Also, Rick Wormeli visited my school in early August, so instead of going gradeless for first semester, I opted to try standards-based grading in my algebra 1 classes instead. And while the algebra 1 kids were definitely more aware of the skills they were being asked to learn, there was still a disconnect between knowing what was expected and really taking ownership of meeting the expectations. The chase they were participating in was a chase for a grade. They understood that working toward mastery of the material was the means to that end, but the "good grade" was still the end goal. Not exactly what I had in mind, and certainly not in the true spirit of standards-based grading. So, despite the fact that I had been emphasizing standards and not grades throughout the semester, there was clearly some work to be done.
At the beginning of the semester break, I read Starr Sackstein's new book, "Hacking Assessment: 10 Ways to Go Gradeless in a Traditional Grades World." You can see why the title was attractive to me. The book is full of practical ideas and suggestions, based primarily on the author's personal experience. The over-riding theme of the book - or at least what I gleaned from it - was that going gradeless involves getting the kids involved in the process of determining their grade, making assessment a semester-long discussion through which the students are asked to constantly reflect on the progress they are making. This discussion can include short electronic surveys, longer written reflections, and face-to-face discussions, among other things, and should always focus on the progress the students are making on meeting the standards. Yes, grades are still reported during and at the end of the semester. But rather than the grades being about the averages of a bunch of numbers, they are the result of a mutual conclusion of how well the student understands the content of the course.

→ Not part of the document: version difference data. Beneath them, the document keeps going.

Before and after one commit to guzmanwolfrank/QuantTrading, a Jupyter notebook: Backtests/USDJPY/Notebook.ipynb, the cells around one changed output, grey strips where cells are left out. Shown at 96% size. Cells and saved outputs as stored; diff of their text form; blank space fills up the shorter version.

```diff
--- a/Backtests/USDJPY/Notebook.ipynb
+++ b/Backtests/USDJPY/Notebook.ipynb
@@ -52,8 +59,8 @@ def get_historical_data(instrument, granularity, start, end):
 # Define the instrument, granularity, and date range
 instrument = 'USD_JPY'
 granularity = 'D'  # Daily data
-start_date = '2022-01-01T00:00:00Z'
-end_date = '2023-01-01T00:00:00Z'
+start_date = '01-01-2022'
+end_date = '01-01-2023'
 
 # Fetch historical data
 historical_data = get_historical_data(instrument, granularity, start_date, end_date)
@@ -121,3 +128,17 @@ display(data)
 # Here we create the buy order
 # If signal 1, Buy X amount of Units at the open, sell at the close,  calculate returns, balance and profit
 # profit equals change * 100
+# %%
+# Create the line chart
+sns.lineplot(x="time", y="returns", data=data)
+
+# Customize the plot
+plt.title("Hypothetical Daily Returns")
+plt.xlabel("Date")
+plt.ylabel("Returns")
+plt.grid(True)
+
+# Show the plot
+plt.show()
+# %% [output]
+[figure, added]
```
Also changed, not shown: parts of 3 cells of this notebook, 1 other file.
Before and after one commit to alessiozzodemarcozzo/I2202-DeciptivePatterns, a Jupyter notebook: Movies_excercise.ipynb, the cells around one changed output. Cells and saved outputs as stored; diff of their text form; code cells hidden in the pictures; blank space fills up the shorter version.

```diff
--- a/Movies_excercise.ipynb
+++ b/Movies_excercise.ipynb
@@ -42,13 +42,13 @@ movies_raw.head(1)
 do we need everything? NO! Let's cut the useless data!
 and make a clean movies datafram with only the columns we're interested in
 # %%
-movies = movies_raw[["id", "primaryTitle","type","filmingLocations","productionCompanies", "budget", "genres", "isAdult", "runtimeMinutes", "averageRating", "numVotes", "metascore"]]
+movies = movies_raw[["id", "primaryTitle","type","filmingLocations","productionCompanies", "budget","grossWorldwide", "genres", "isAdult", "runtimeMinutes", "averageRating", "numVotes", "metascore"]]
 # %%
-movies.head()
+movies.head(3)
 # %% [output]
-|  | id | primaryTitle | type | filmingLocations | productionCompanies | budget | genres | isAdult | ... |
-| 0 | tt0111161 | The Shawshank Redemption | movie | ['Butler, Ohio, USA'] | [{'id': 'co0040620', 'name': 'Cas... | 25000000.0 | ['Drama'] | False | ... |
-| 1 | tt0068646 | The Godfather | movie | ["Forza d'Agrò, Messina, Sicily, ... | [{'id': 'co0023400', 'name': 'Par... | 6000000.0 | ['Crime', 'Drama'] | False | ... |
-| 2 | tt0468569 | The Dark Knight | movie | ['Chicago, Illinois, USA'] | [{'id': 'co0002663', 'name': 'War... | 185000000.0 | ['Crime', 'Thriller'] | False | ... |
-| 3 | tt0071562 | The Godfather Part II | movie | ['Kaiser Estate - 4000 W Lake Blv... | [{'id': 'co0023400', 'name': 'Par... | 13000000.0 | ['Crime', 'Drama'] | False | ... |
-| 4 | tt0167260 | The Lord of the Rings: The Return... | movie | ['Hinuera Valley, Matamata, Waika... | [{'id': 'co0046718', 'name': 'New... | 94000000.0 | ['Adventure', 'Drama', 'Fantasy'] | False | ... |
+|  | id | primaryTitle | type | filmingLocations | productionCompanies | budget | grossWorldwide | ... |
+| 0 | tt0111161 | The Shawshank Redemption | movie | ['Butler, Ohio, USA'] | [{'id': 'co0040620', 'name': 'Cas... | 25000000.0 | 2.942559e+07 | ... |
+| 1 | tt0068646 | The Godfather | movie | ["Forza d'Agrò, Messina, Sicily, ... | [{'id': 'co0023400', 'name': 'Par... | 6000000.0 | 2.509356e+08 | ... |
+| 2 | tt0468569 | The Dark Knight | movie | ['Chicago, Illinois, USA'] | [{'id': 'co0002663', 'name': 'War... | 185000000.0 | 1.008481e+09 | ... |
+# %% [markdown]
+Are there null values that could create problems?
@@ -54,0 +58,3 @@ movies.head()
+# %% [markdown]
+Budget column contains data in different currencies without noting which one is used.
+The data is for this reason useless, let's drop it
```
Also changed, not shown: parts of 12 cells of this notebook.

Put simply, it's Harkness meets assessment. Harkness is about learning through discussions that are centered around carefully-crafted questions. Going gradeless is about assessment through discussions that are centered around well-articulated standards.
So next semester, I'm diving in. I have no doubts that there will be bumps along the road. But the more I think about it, the more "right" it seems. I have asked the kids to do the work of learning by having discussions with me and with one another. It only makes sense that assessing that learning should follow the same course.